DIY Toolbox: Assembly Tools
This single compact tool from Kobalt replaces a whole drawer of old-fashioned screwdrivers. Various types and sizes of bits store inside the handle where you can't lose them, and they slip into the business end of the tool to drive slotted, Phillips-head, square-drive, and other types of fasteners. A ratcheting feature allows you to drive screws all the way in or out without removing the driver's tip from the screw head, speeding your work.
Sold in sets consisting of a ratcheting wrench handle and a collection of sockets sized to fit various hex nuts and bolts, a socket wrench is the fast way to tighten and loosen fasteners on everything from furniture to cars, offering a secure grip on the hex head. A 3/8-inch drive set such as this Task Force model is a good place to start. Smaller 1/4-inch drive sets are handy for small fasteners in tight spots; larger 1/2-inch drive sets are mostly for heavy mechanical work.

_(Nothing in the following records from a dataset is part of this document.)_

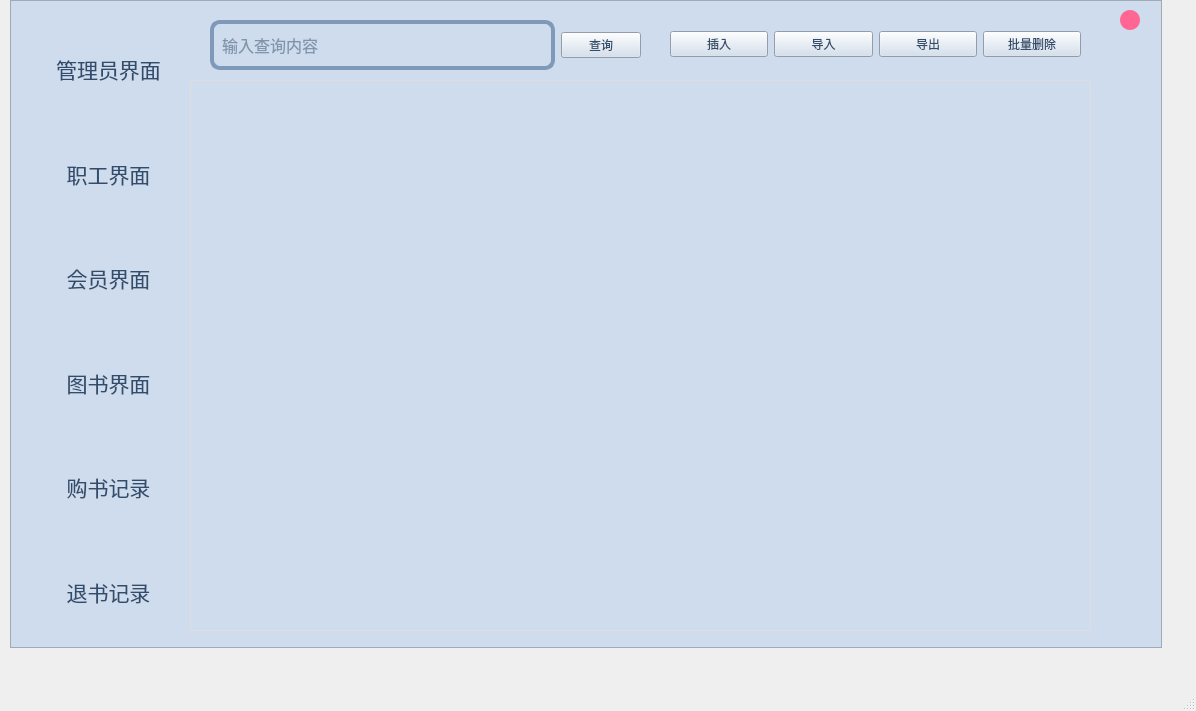
First picture: the form in mainwindow.ui, repository XiAoY0/BookStoreMangement, before the edit.
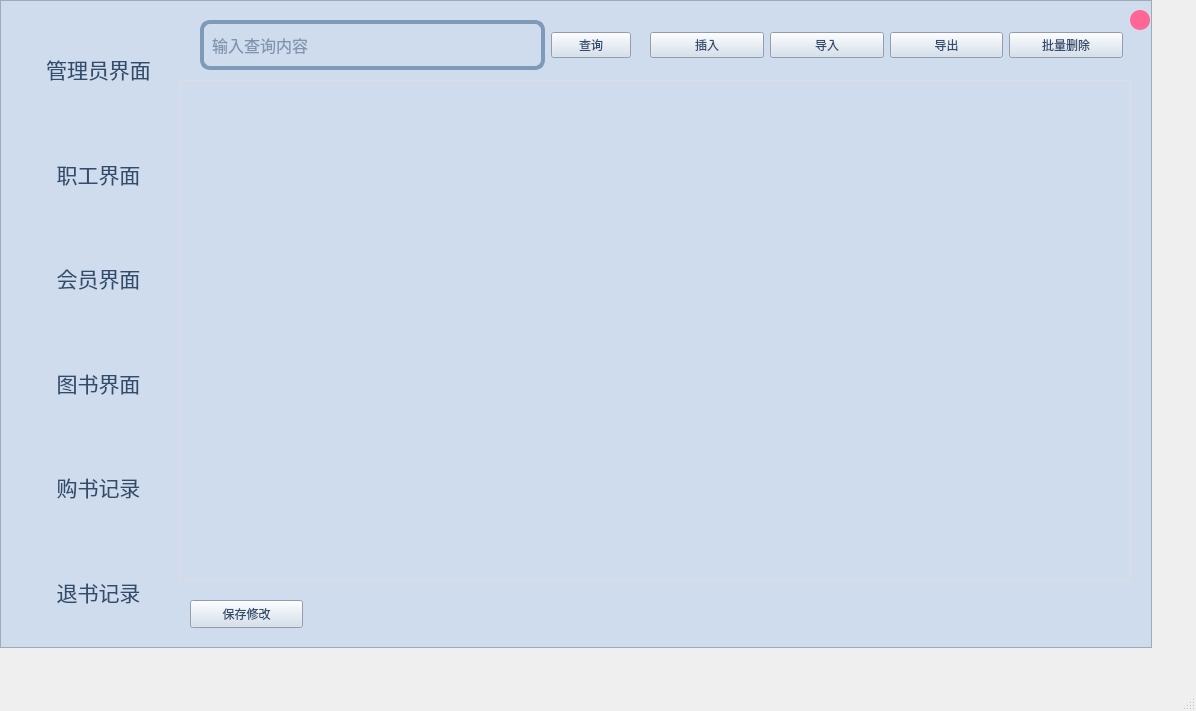
Second picture: the form after the edit. Icons and pictures are not drawn.

Patch:
```diff
--- a/mainwindow.ui
+++ b/mainwindow.ui
@@ -17,7 +17,7 @@
    <widget class="QFrame" name="frame">
     <property name="geometry">
      <rect>
-      <x>10</x>
+      <x>0</x>
       <y>0</y>
       <width>1152</width>
       <height>648</height>
@@ -218,7 +218,7 @@
      </property>
      <property name="geometry">
       <rect>
-       <x>1110</x>
+       <x>1130</x>
        <y>10</y>
        <width>20</width>
        <height>20</height>
@@ -355,8 +355,8 @@
       <rect>
        <x>180</x>
        <y>80</y>
-       <width>901</width>
-       <height>551</height>
+       <width>951</width>
+       <height>501</height>
       </rect>
      </property>
      <property name="styleSheet">
@@ -366,9 +366,9 @@
     <widget class="QWidget" name="horizontalLayoutWidget">
      <property name="geometry">
       <rect>
-       <x>660</x>
-       <y>19</y>
-       <width>411</width>
+       <x>650</x>
+       <y>20</y>
+       <width>473</width>
        <height>51</height>
       </rect>
      </property>
@@ -429,6 +429,19 @@
       </item>
      </layout>
     </widget>
+    <widget class="QPushButton" name="pushButton_6">
+     <property name="geometry">
+      <rect>
+       <x>190</x>
+       <y>600</y>
+       <width>113</width>
+       <height>28</height>
+      </rect>
+     </property>
+     <property name="text">
+      <string>保存修改</string>
+     </property>
+    </widget>
    </widget>
   </widget>
   <widget class="QMenuBar" name="menubar">
```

With a jaw that adjusts to various size bolts, this wrench serves the same function as a set of nonadjustable, open-ended wrenches. While the largest adjustable wrench can grip a small nut, the large head and long handle can render this tool useless in tight quarters. Small wrenches with their short handles don't allow enough leverage to loosen big fasteners. A set of three of varying sizes, such as this one from Kobalt, offers a good range.
Suitable for all kinds of woodworking, wood glue is strong, quick-setting, easy to use, and weatherproof, allowing you to create projects that will hold up to outdoor exposure. The glue, when clamped or screwed, forms a bond that's almost invisible and often stronger than the wood it joins.
This tool lets you join pieces of metal too thin to screw together, and it also works when you can't reach the back of your project to fasten a nut on a bolt.